## Aim of the task
Your answer must be every line of the data below that holds the string "Fashion", copied exactly.

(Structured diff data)
↓↓↓
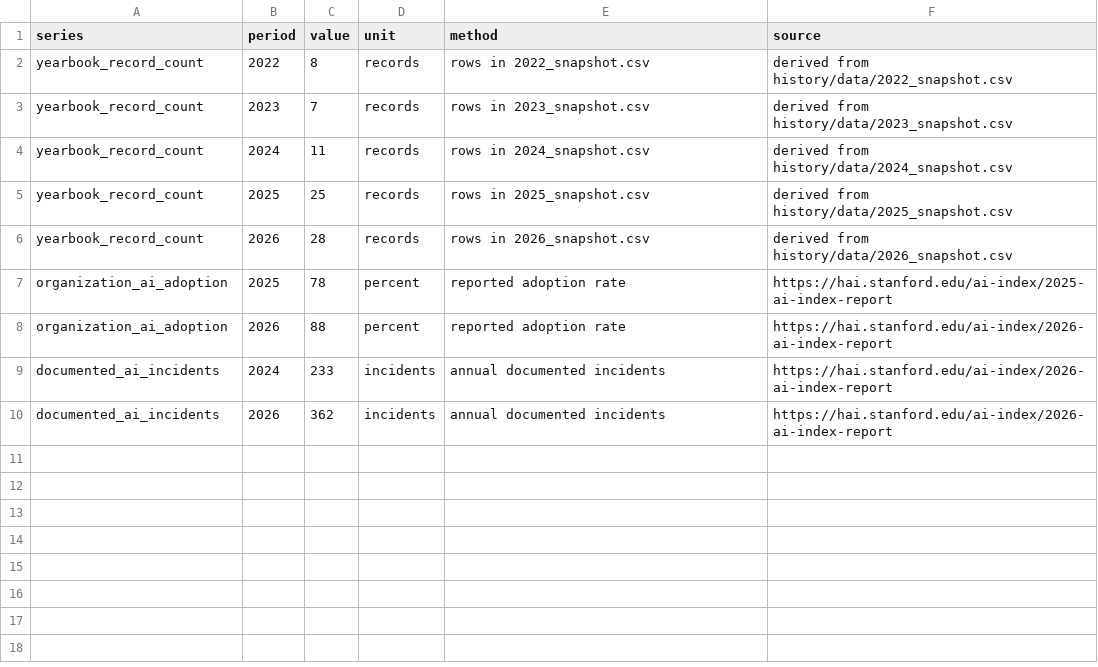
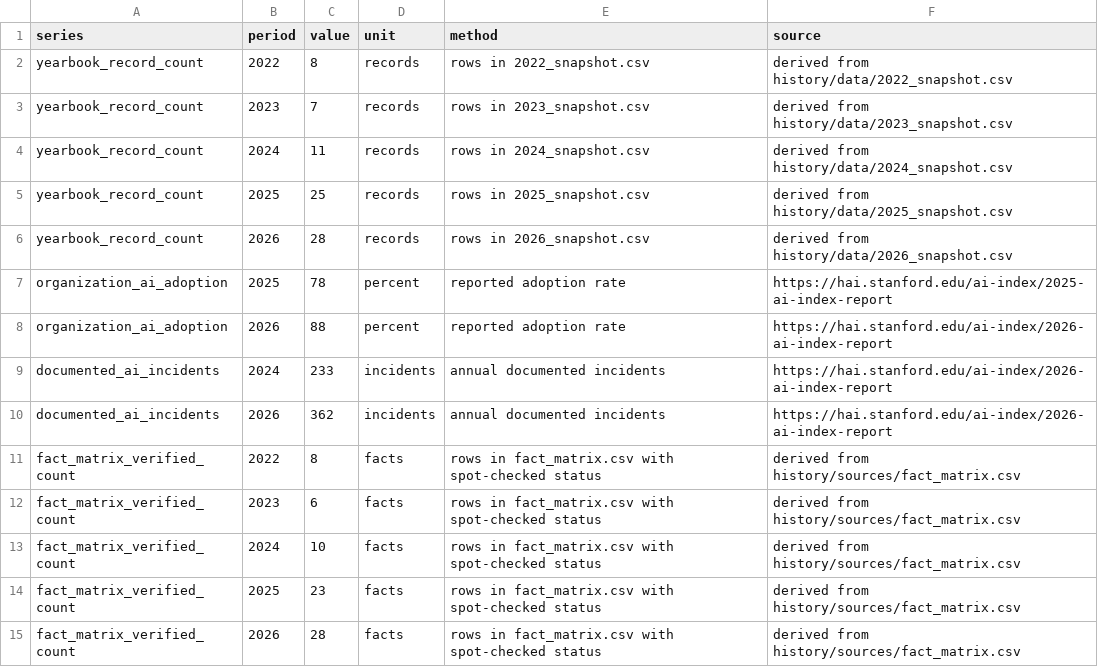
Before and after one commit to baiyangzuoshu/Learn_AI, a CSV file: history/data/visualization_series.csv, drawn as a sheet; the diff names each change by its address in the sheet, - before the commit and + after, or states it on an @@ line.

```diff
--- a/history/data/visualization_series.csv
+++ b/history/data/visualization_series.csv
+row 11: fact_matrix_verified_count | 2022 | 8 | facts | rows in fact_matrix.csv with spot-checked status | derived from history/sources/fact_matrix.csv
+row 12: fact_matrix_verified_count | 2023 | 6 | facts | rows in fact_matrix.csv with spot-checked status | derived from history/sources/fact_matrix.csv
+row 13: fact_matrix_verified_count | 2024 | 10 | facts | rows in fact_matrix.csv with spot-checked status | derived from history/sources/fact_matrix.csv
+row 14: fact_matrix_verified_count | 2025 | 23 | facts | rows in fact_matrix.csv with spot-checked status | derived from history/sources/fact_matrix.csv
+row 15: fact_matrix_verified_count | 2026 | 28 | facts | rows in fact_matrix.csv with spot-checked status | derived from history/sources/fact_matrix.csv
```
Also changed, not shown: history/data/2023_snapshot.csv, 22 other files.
↑↑↑
↓↓↓
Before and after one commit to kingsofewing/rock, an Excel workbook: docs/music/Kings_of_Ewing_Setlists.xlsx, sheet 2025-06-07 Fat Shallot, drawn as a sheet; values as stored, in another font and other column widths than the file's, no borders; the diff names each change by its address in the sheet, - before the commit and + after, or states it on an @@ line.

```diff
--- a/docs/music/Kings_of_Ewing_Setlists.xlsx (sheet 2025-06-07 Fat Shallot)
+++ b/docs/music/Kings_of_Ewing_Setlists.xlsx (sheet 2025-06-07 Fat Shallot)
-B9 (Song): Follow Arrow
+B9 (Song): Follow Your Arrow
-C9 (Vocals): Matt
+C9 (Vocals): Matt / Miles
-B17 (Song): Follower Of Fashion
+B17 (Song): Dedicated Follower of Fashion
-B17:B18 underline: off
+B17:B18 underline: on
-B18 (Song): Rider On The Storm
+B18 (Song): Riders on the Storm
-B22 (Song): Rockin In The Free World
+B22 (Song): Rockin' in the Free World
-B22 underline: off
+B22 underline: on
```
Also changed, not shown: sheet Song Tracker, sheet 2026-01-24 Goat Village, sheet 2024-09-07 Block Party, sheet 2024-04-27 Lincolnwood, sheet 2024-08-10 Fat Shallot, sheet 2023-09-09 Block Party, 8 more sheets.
↑↑↑
↓↓↓
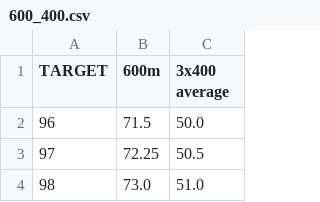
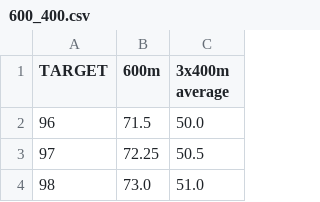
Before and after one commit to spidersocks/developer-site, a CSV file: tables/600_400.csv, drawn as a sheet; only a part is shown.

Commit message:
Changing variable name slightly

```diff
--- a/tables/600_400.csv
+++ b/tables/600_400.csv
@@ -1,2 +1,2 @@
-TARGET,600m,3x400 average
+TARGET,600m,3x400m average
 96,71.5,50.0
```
↑↑↑
## Result for this task
-B17 (Song): Follower Of Fashion
+B17 (Song): Dedicated Follower of Fashion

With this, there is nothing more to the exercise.